    For the front tire, it will be an OnGuard cable locked by the Mini, plus a small and very light aluminum dollar-store u-lock for the front wheel, as an additional deterrent. (Flimsy yes, but it has an unusual key slot that can't be picked by a Bic pen, and would probably be hard to pick any other way). Plus pipe clamps around the QR levers, to deter the ill-equipped casual thief. Plus another cheap dollar store cable lock, to deter the casual thief from making off with the saddle (they can still get the seatpost though, if they have a screwdriver). At least the seatpost doesn't have a QR lever, but any thief with a set of allen keys can make off with it. Or the bike rack, or especially the cool bunjee cords it comes with, or a lot of the individual parts that make up the Trans Send, I imagine. (I have researched locking skewers and all that, and concluded they are not worth the exhorbitant price, as they can be easily defeated by anyone but a total crackhead).
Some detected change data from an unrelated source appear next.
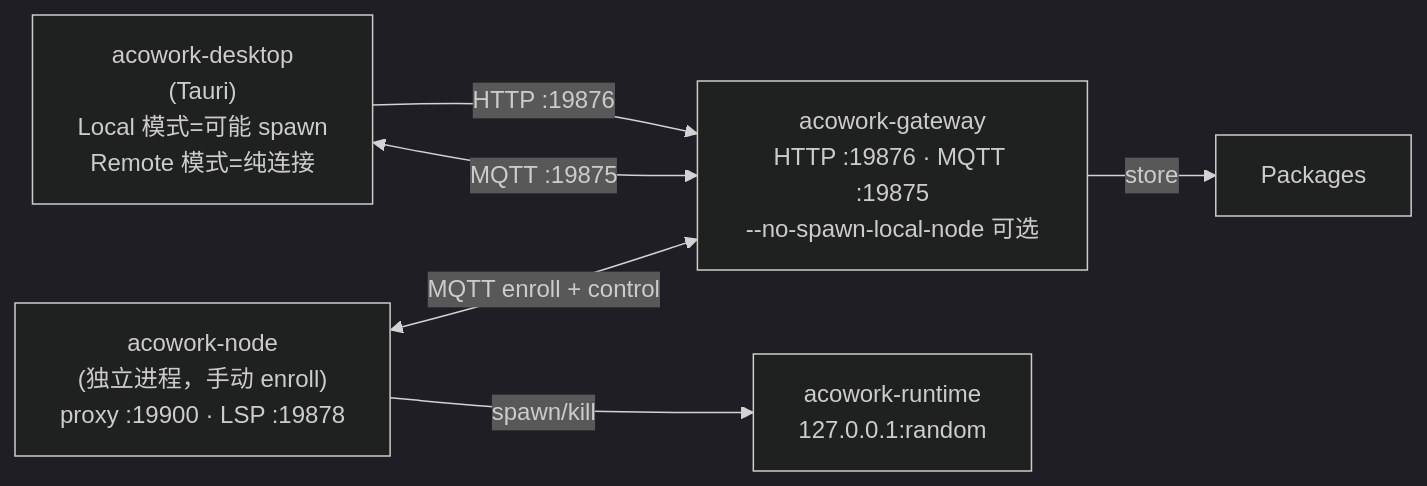
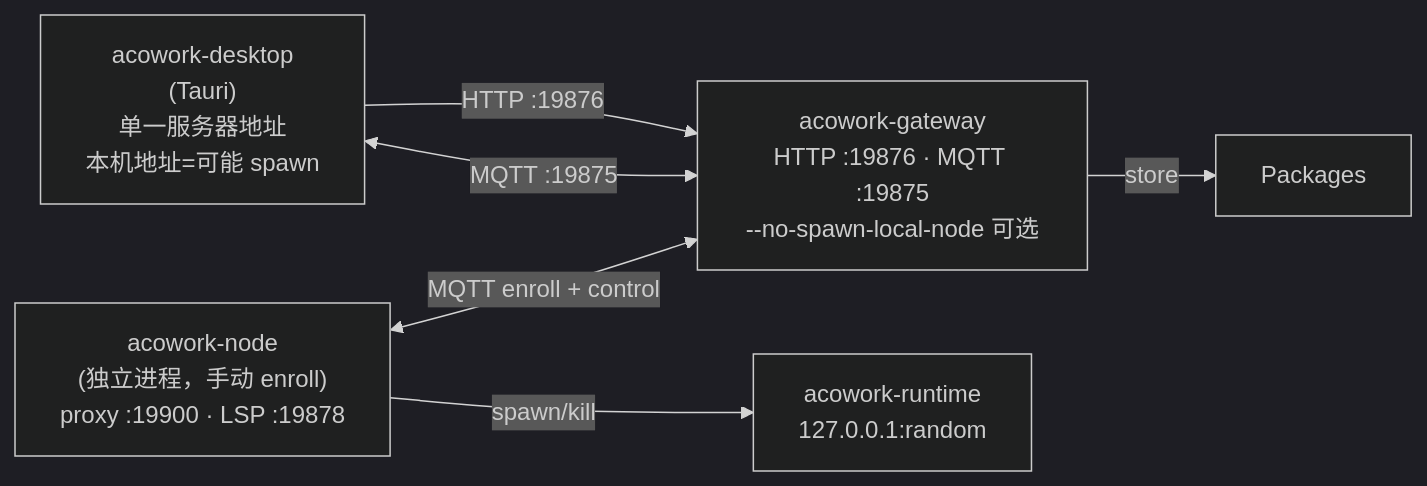
Before and after one commit to acowork/acowork: the first of 2 diagrams in docs/runbooks/single-machine-remote-topology.md, drawn with Mermaid (dark theme). The commit also changed other lines of this file and 61 other files, not shown here.

````diff
--- a/docs/runbooks/single-machine-remote-topology.md
+++ b/docs/runbooks/single-machine-remote-topology.md
@@ -10,9 +10,9 @@
 ```mermaid
 graph LR
-    Desktop["acowork-desktop<br/>(Tauri)<br/>Local 模式=可能 spawn<br/>Remote 模式=纯连接"] -->|HTTP :19876| Gateway
+    Desktop["acowork-desktop<br/>(Tauri)<br/>单一服务器地址<br/>本机地址=可能 spawn"] -->|HTTP :19876| Gateway
     Desktop <-->|MQTT :19875| Gateway
     Gateway["acowork-gateway<br/>HTTP :19876 · MQTT :19875<br/>--no-spawn-local-node 可选"] -->|store| Packages
     Node["acowork-node<br/>(独立进程，手动 enroll)<br/>proxy :19900 · LSP :19878"]
     Node <-->|MQTT enroll + control| Gateway
     Node -->|spawn/kill| Runtime["acowork-runtime<br/>127.0.0.1:random"]
 ```
````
    We're crossing our fingers and hoping this strategy will be enough, 'cos carrying an extra chain lock around for the front wheel defeats the purpose of a lite bike.

  25. #25
    cab horn
    Join Date
    Jun 2004
    Location
    Toronto
    My Bikes
    1987 Bianchi Campione
    Posts
    28,295
    Mentioned
    0 Post(s)
    Tagged
    0 Thread(s)
    This thread is just a waste of ****ing space.

    You can get a perfectly good brand new commuter in the size the OP wants, with full rack and fenders that isn't a total **** bike for less than $500. You really don't have much choice with a limited budget like that.
    Mes compaingnons cui j'amoie et cui j'aim,... Me di, chanson.

Page 1 of 2 12 LastLast

Posting Permissions

  • You may not post new threads
  • You may not post replies
  • You may not post attachments
  • You may not edit your posts
  •